Charles Driscoll Award

About Charles Driscoll

NMCDLA’s Charles Driscoll Award is given annually to a person who has fought diligently and creatively for his or her clients, and has also made an important contribution to improve criminal defense in New Mexico.

The award is named after Charles Driscoll, a career criminal defense lawyer who practiced in New Mexico for more than 30 years beginning in the mid-1950s. Charlie and his wife Amalie made New Mexico home after they both completed stellar careers as students at Columbia University Law School, and a brief teaching career for Charlie at St. Mary’s University Law School in New Orleans, and the University of Nebraska. Charlie then took a position teaching at UNM’s School of Law before beginning his own criminal law practice in Albuquerque, where he, Amalie, and their growing family took root.
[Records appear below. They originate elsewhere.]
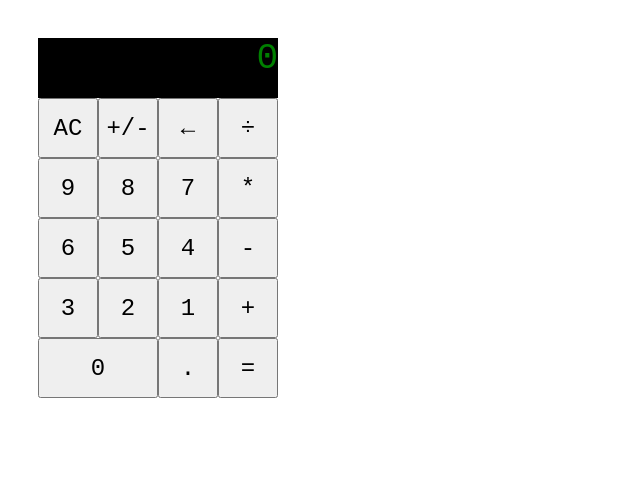
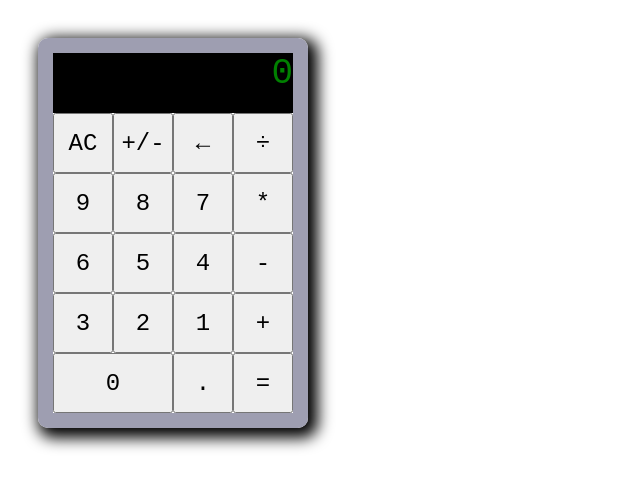
Before and after one commit to MJC-code/Calculator, a plain HTML site: page index.html in a window 1280 px wide. Shown: the whole page, without its empty margins (0-640 px from the left). Drawn offline with Linux system fonts and the light colour scheme.

Commit message:
Add basic CSS styling to calulator border

```diff
--- a/styles.css
+++ b/styles.css
@@ -13,7 +13,10 @@ body {
     display: grid;
     grid-template-columns: 1;
     grid-template-rows: 2;
-    width: auto;
+    width: fit-content;
+    border: solid rgb(158, 158, 177) 15px;
+    border-radius: 10px;
+    box-shadow: 5px 5px 15px 5px #000000;
 
 
 }
```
Charlie had a long, successful, and often colorful criminal law practice long before the development of a Public Defender System. He, along with colleagues Paul Phillips, Dan McKinnon, Mel Robins and Bill Dixon, among others, established the tradition of fearless, aggressive, and compassionate representation of any and all who needed their help. Charlie became the “Dean” and leader of the effort to give meaning to the right to counsel in this state. In addition to his own practice, he mentored an entire generation of criminal defense lawyers.

Charlie Driscoll had a passion and love of the law, and saw the law as a critical instrument of positive social change. He was heavily involved in civil rights cases both in the south and as similar issues arose here at home. During the late 1960’s he lent his support to the growth and development of the Legal Aid Society of Albuquerque, and spearheaded the effort to create the state-wide Public Defender System.

Charlie expressed himself outside the courtroom as well, where he was well known as a leading thespian in the then growing world of local theater. His radical, anti-establishment politics grated on many, including some judges, but made him the leader of a new breed of progressive political and legal activists.

Throughout his career Charlie remained a champion to aid the plight of prisoners and the effectiveness of the correction system. He helped establish the Committee of Citizens Concerned About Corrections, and later the creation of Dismas House—which continues today as a primary organization to help

released prisoners return to the community. Charlie’s passion for justice was rooted in a deep, religious conviction about the frailty of human nature and the value of every person. The New Mexico State Penitentiary riot in 1980 had a profound influence on him. While representing clients involved in the atrocities of that event, Charlie was drawn back to his roots in the Catholic Church. He entered a seminary in Rome and studied for the priesthood. Charlie was ordained as a Catholic priest, chose to say his first mass at the Pen, and began a brief second career ministering to prisoners and parishioners before his untimely death in 1989.

This award in his memory honors Charlie Driscoll’s courage, dedication, and love, and those whose outstanding work follows in his tradition. Beginning in 1992, NMCDLA has given an award for the Outstanding Criminal Defense Lawyer in New Mexico.

Past recipients are:

1992: Gary Mitchell
1993: Tova Indritz
1994: Sheila Lewis
1995: Mike Lilley
1996: Michael Stout
1997: Mark Donatelli
1998: Susan Gibbs
1999: Billy Blackburn
2000: Ray Twohig
2001: Charles Daniels
2002: Peter Schoenburg
2003: Rebecca Reese
2004: Richard Winterbottom
2005: Jacquelyn Robins
2006: Jeffrey Buckels
2007: Nancy Hollander
2008: Joseph Gandert
2009: Rory Rank
2010: Ousama Rasheed
2011: Trace Rabern
2012: Susan Roth
2013: David Serna
2014: Jesse Cosby
2015: Barbara Bergman
2016: Stephen McCue
2017: Theresa Duncan
2018: Charles McCormack
2019: Raymond Maestas
2020: Marc Lowry
2021: Herman Chico Gallegos
2022:  Kim Chavez-Cook
2023: Sydney West